Below are video excerpts from Bramson’s acceptance speech, Jenkins’  concession speech and County Democratic Chairman Reginald LaFayette’s speech urging Democrats to work together to defeat County Executive Rob Astorino, a Republican, this fall. County Legislator Bill Ryan of White Plains, received about 14,500 votes in the first round of voting.

Astorino’s campaign released a statement after Bramson was nominated last night. The Republican Party has not held its convention yet.

“We congratulate Mr. Bramson on his nomination tonight and look forward to a healthy debate in the fall election season, based on the issues,” campaign spokeswoman Jessica Proud said. “County Executive Astorino has delivered on the promises he made to Westchester voters four years ago — like his no tax increase pledge — and he is laying the groundwork for a healthy and economically vibrant Westchester going forward.  It is a record anyone would be proud to discuss.”

Here are the videos:

Following a run-off vote well after midnight at last night’s convention, New Rochelle Mayor Noam Bramson handily won the Westchester County Democratic Party’s nomination to run for county executive this year. Bramson received 97,950.5 votes (54 percent) to Jenkins’ 80,249 (45 percent).

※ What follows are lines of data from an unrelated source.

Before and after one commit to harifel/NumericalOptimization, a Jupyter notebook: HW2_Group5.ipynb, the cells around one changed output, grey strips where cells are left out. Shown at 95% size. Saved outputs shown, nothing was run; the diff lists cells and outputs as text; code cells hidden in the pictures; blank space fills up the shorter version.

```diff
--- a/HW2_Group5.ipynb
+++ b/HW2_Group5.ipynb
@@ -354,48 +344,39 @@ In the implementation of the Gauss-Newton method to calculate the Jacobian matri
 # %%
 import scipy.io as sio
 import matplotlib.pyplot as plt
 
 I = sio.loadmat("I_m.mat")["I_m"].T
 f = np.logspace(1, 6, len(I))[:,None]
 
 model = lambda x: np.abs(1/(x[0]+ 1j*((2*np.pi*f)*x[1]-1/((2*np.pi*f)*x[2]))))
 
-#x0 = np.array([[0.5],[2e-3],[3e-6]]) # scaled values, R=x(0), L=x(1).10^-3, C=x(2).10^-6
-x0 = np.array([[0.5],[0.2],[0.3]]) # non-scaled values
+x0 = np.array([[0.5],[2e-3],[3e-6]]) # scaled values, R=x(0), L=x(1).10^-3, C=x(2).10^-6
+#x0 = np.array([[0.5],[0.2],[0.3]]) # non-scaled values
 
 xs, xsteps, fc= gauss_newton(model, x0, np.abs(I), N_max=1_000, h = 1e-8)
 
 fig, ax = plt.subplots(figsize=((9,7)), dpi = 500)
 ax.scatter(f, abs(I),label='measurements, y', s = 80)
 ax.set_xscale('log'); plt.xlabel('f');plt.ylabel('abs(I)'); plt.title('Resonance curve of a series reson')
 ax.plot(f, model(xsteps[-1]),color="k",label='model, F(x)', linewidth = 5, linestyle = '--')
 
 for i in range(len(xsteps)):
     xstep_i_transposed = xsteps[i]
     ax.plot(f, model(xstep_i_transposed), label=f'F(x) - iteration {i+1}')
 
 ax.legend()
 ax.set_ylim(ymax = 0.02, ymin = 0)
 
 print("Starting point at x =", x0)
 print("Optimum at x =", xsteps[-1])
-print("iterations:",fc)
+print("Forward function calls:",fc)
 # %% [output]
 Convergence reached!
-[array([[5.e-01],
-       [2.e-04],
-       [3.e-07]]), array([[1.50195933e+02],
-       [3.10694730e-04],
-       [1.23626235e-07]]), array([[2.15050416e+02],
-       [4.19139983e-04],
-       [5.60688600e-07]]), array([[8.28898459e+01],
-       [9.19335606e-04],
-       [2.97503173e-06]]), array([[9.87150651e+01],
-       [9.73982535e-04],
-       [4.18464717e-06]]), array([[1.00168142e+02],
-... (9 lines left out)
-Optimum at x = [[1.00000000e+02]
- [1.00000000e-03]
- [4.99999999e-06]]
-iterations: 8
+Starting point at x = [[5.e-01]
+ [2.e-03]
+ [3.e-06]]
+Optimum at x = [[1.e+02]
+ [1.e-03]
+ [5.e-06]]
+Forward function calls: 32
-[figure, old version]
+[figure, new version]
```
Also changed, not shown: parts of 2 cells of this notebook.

Below are video excerpts from Bramson’s acceptance speech, Jenkins’ concession speech and County Democratic Chairman Reginald LaFayette’s speech urging Democrats to work together to defeat County Executive Rob Astorino, a Republican, this fall. County Legislator Bill Ryan of White Plains, received about 14,500 votes in the first round of voting.

Astorino’s campaign released a statement after Bramson was nominated last night. The Republican Party has not held its convention yet.

“We congratulate Mr. Bramson on his nomination tonight and look forward to a healthy debate in the fall election season, based on the issues,” campaign spokeswoman Jessica Proud said. “County Executive Astorino has delivered on the promises he made to Westchester voters four years ago — like his no tax increase pledge — and he is laying the groundwork for a healthy and economically vibrant Westchester going forward. It is a record anyone would be proud to discuss.”

Here are the videos:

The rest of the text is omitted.